The woman is racked by grief, and the man, who is a therapist, decides he will guide her through the process and help her recover, leading to a retreat in a secluded cabin in the woods (called Eden, in a bit of perhaps too on-the-nose symbolism). Earlier, the woman had gone there with their son to work on her thesis on gynocide (the torture and killing of women simply because they are women, and believed to be inherently evil).
Initially, the man appears to be making progress, but the end result will be a horrific one, with the woman somehow beginning to believe that woman is evil and nature itself rising up in a kind of demonic fury that also seems like the product of an ancient age. Sexual violence, inexplicable rage and genital mutilation ensue in scenes that will test the mettle of most viewers.
So why would anyone want to watch this stuff? And perhaps more importantly, what kind of mind thinks to put it on screen?
There’s no question that von Trier is a provocateur, but Antichrist doesn’t simply succeed in eliciting a visceral reaction, even if that’s the one that’s most readily apparent.
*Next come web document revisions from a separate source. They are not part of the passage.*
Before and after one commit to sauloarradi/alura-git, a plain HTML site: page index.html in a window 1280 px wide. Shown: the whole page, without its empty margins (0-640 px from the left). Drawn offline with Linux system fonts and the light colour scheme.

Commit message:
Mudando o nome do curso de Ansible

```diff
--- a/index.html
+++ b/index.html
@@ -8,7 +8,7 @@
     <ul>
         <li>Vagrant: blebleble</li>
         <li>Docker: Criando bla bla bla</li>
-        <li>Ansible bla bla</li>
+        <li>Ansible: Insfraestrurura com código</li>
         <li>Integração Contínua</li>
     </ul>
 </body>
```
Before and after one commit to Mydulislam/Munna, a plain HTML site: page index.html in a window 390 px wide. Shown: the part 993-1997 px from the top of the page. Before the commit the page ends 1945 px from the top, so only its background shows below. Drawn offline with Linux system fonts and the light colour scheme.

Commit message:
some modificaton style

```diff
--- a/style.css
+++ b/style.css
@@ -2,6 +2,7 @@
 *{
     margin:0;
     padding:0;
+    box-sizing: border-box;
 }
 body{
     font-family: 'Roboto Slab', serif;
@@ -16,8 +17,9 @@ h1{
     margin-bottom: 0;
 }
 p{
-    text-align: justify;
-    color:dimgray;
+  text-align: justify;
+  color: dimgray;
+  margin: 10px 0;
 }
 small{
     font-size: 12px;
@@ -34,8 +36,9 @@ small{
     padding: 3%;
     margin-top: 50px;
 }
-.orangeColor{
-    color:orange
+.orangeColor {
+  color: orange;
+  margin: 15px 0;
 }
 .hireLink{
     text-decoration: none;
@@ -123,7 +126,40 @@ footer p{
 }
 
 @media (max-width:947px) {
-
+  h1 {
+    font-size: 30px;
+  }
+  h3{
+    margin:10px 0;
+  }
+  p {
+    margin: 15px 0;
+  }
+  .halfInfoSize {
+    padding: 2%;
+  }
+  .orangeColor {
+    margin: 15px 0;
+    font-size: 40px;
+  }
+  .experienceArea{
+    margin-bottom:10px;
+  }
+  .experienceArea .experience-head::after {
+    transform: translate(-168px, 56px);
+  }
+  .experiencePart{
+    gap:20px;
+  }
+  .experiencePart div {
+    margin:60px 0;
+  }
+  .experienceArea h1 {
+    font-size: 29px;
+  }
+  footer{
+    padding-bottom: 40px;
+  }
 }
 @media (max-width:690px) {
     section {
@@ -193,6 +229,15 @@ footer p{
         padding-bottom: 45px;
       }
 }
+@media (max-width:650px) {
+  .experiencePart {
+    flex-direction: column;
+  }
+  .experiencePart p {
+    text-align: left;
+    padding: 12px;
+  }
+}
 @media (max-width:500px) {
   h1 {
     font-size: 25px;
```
It also engages the mind and the senses with an expertly crafted tale of grief, anxiety, dreams and gender roles in a world that’s neither modern nor ancient.
The Blu-ray Disc
Antichrist is presented in 1080p high definition with an aspect ratio of 2.35:1. The film was shot digitally on the RED One and the Phantom HD cameras, which ensures that the film has remained pristine within the digital workflow. The film and this high def presentation of it are stunning throughout, beginning with the black-and-white prologue that looks fantastic, with high-contrast, slow-motion images that show remarkable detail and clarity. The rest of the film exists in a somewhat drab, earthy color palette, but never dips in quality, even when the image is hazy or very dark, both of which are frequent occurrences. The visual presentation consistently wowed me, and I can’t imagine the film looking any better on home video.